In response to Stephen Crabb’s maiden speech as Secretary of State for Work and Pensions, Alison Garnham, Chief Executive, Child Poverty Action Group, said:
“This was a positive start from Stephen Crabb. We agree that DWP must treat people as human beings, living real lives, with all the change and complexity that involves. But a Government in the business of families must also look carefully at the impact its benefit cuts will have on families’ lives.
“The Secretary of State acknowledges that worklessness is now at an all-time low – the question he should now turn to is whether families are better off in work. In fact, almost two thirds of children in poverty having one or both parents in work. Universal Credit, which could have been a worthy tool for the ‘all-out assault on poverty’ that Crabb promises, has been crippled by repeated Treasury raids so that it will now leave people worse off than under the current system and ministers refuse to say what impact it will have on the number of people in poverty.

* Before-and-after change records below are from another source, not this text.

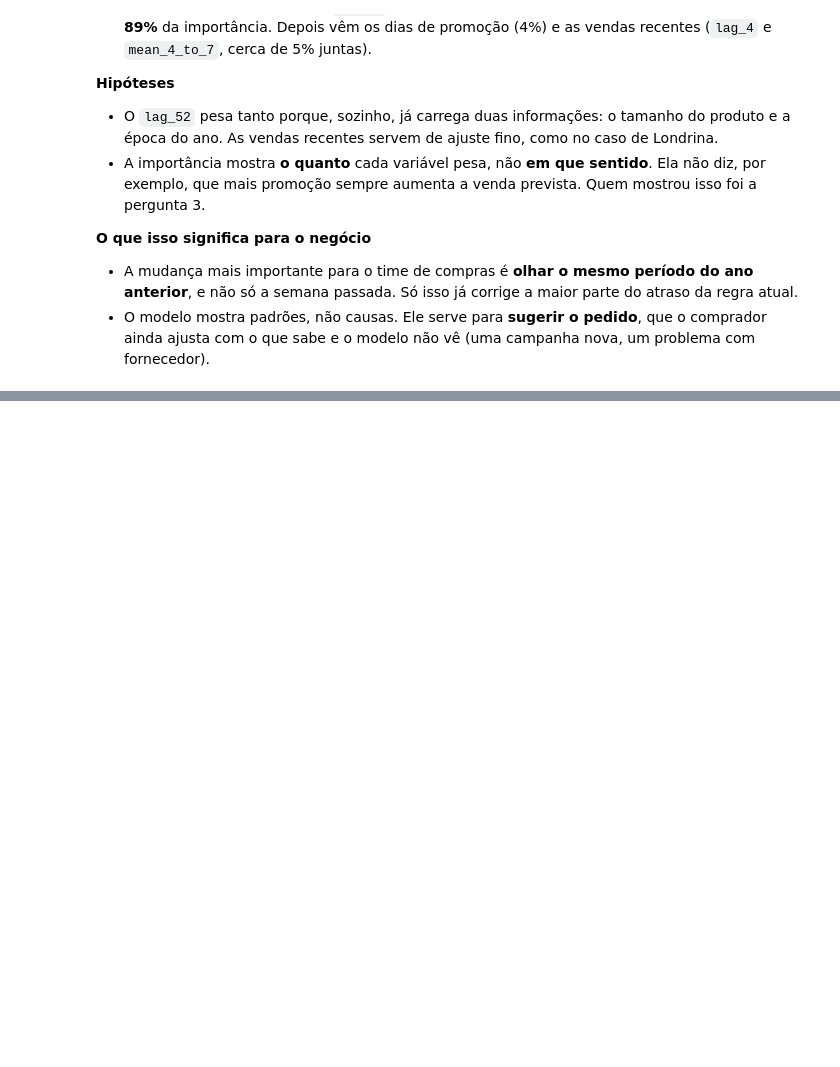
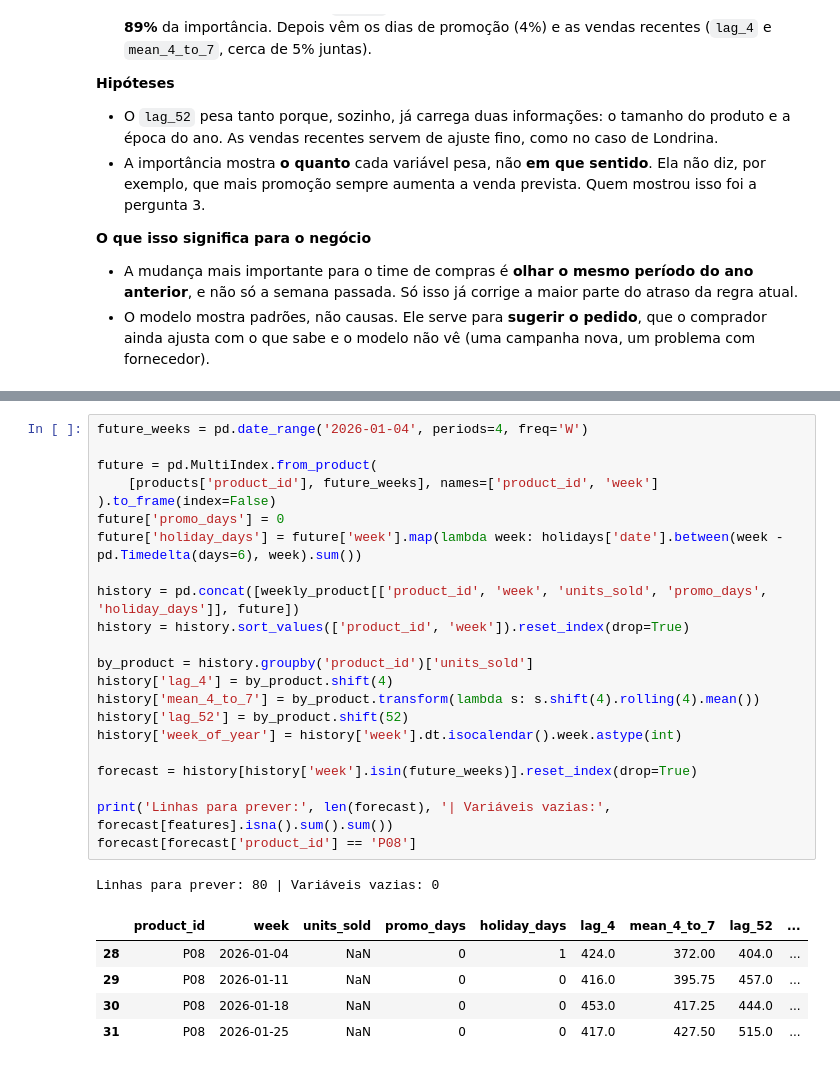
Before and after one commit to ricardo-paganini/pharmacy-demand-forecast, a Jupyter notebook: pharmacy_demand_forecast.ipynb, the cells around one changed output, grey strips where cells are left out. Saved outputs shown, nothing was run; the diff lists cells and outputs as text; blank space fills up the shorter version.

```diff
--- a/pharmacy_demand_forecast.ipynb
+++ b/pharmacy_demand_forecast.ipynb
@@ -879,0 +903,29 @@ dtype: float64
+# %%
+future_weeks = pd.date_range('2026-01-04', periods=4, freq='W')
+
+future = pd.MultiIndex.from_product(
+    [products['product_id'], future_weeks], names=['product_id', 'week']
+).to_frame(index=False)
+future['promo_days'] = 0
+future['holiday_days'] = future['week'].map(lambda week: holidays['date'].between(week - pd.Timedelta(days=6), week).sum())
+
+history = pd.concat([weekly_product[['product_id', 'week', 'units_sold', 'promo_days', 'holiday_days']], future])
+history = history.sort_values(['product_id', 'week']).reset_index(drop=True)
+
+by_product = history.groupby('product_id')['units_sold']
+history['lag_4'] = by_product.shift(4)
+history['mean_4_to_7'] = by_product.transform(lambda s: s.shift(4).rolling(4).mean())
+history['lag_52'] = by_product.shift(52)
+history['week_of_year'] = history['week'].dt.isocalendar().week.astype(int)
+
+forecast = history[history['week'].isin(future_weeks)].reset_index(drop=True)
+
+print('Linhas para prever:', len(forecast), '| Variáveis vazias:', forecast[features].isna().sum().sum())
+forecast[forecast['product_id'] == 'P08']
+# %% [output]
+Linhas para prever: 80 | Variáveis vazias: 0
+|  | product_id | week | units_sold | promo_days | holiday_days | lag_4 | mean_4_to_7 | lag_52 | ... |
+| 28 | P08 | 2026-01-04 | NaN | 0 | 1 | 424.0 | 372.00 | 404.0 | ... |
+| 29 | P08 | 2026-01-11 | NaN | 0 | 0 | 416.0 | 395.75 | 457.0 | ... |
+| 30 | P08 | 2026-01-18 | NaN | 0 | 0 | 453.0 | 417.25 | 444.0 | ... |
+| 31 | P08 | 2026-01-25 | NaN | 0 | 0 | 417.0 | 427.50 | 515.0 | ... |
```
Also changed, not shown: parts of 6 cells of this notebook.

“What we now need is action to match the rhetoric – or else Stephen Crabb will be faced with the very real threat that this Government’s main social policy legacy could be the biggest rise in child poverty for a generation. The IFS projects child poverty will rise by half by 2020, from 2.3m to 3.6m children. A social security system that transforms lives is incomplete without a clear and adequately funded plan to tackle low pay, help parents with the costs of a child and to provide affordable homes.”